Until the purported Syria-related leak, all of the wiretaps seemed to be recordings of phone conversations among Erdogan, his inner circle, government officials and top corporate executives.

Erdogan, of the ruling Justice and Development Party, has called some recordings "immorally edited material," including a conversation in which a man who sounds like the Prime Minister purportedly instructs his son to hide tens of millions of dollars in cash from police investigators.

But he has also confirmed the authenticity of other wiretaps, in which he is heard instructing the head of a major television news network to cut short the live broadcast of a rival politician's speech in parliament.

Turkey's government has accused social media platforms, including Twitter and Facebook, of being used to spread false information and lies.

READ: Turkey blocks YouTube days after Twitter crackdown

READ: Turkey's Twitter ban lifted

CNN's Gul Tuysuz reported from Istanbul, and Laura Smith-Spark wrote in London. CNN's Ivan Watson and Talia Kayali contributed to this report.

ADVERTISEMENT
Part of complete coverage on
updated 7:51 PM EST, Sun November 23, 2014
Where do hip young things hang out in Taiwan?
updated 8:18 PM EST, Sun November 23, 2014
The interior of the Formosa Boulevard Mass Rapid Transit Station in Kaohsiung, in southern Taiwan.
Stunning stations where your first priority won't be finding the nearest exit.
updated 5:43 AM EST, Mon November 24, 2014
A 30-year-old woman has been charged with attempting to kill a baby police say spent five days down a drain before being discovered by cyclists.
updated 8:21 PM EST, Thu November 20, 2014
If it wasn't for a comic's skit, Bill Cosby would still be America's favorite father, says expert.
updated 10:50 AM EST, Fri November 21, 2014
Obama orders the most sweeping overhaul of U.S. immigration in decades, prioritizing the deportation of "felons, not families."
updated 4:06 PM EST, Tue November 18, 2014
Fighters loyal to ISIS are now in control of Derna, a city on Libya's Mediterranean coast.
updated 6:19 PM EST, Fri November 21, 2014
China and likely other countries have the capacity to shut down the U.S. power grid, says the NSA.
updated 2:45 PM EST, Wed November 19, 2014
The founder of a U.S. nonprofit that works with returning soldiers is named CNN's Hero of the Year.
updated 12:38 PM EST, Mon November 17, 2014
A Syrian cleric condemns ISIS and its execution of U.S. hostage Peter Kassig.
updated 12:29 PM EST, Tue November 18, 2014
TV anchor wears the same suit for a year.
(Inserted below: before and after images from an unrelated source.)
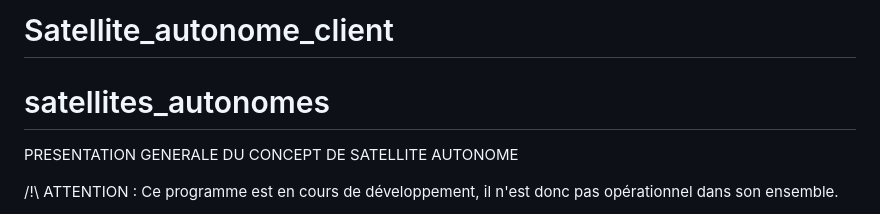
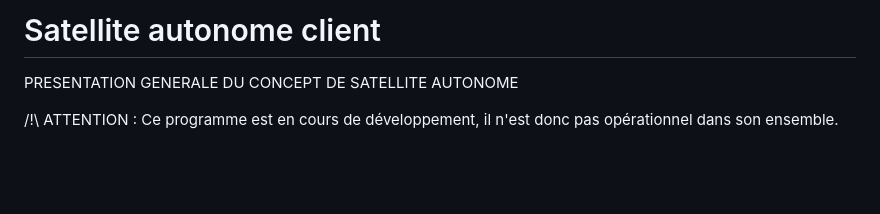
Before and after one commit to BOBILLEChristophe/Satellite_autonome_client, a Markdown page: README.md, the part around the change. Drawn GitHub-style; blank space fills up the shorter version.

```diff
--- a/README.md
+++ b/README.md
@@ -1,6 +1,4 @@
-# Satellite_autonome_client
-
-# satellites_autonomes
+# Satellite autonome client
 
 PRESENTATION GENERALE DU CONCEPT DE SATELLITE AUTONOME
 
```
Female colleague wears new outfit daily. Who gets criticized?
updated 7:39 AM EST, Tue November 25, 2014
Each day, CNN brings you an image capturing a moment to remember, defining the present in our changing world.
Browse through images from CNN teams around the world that you don't always see on news reports.
ADVERTISEMENT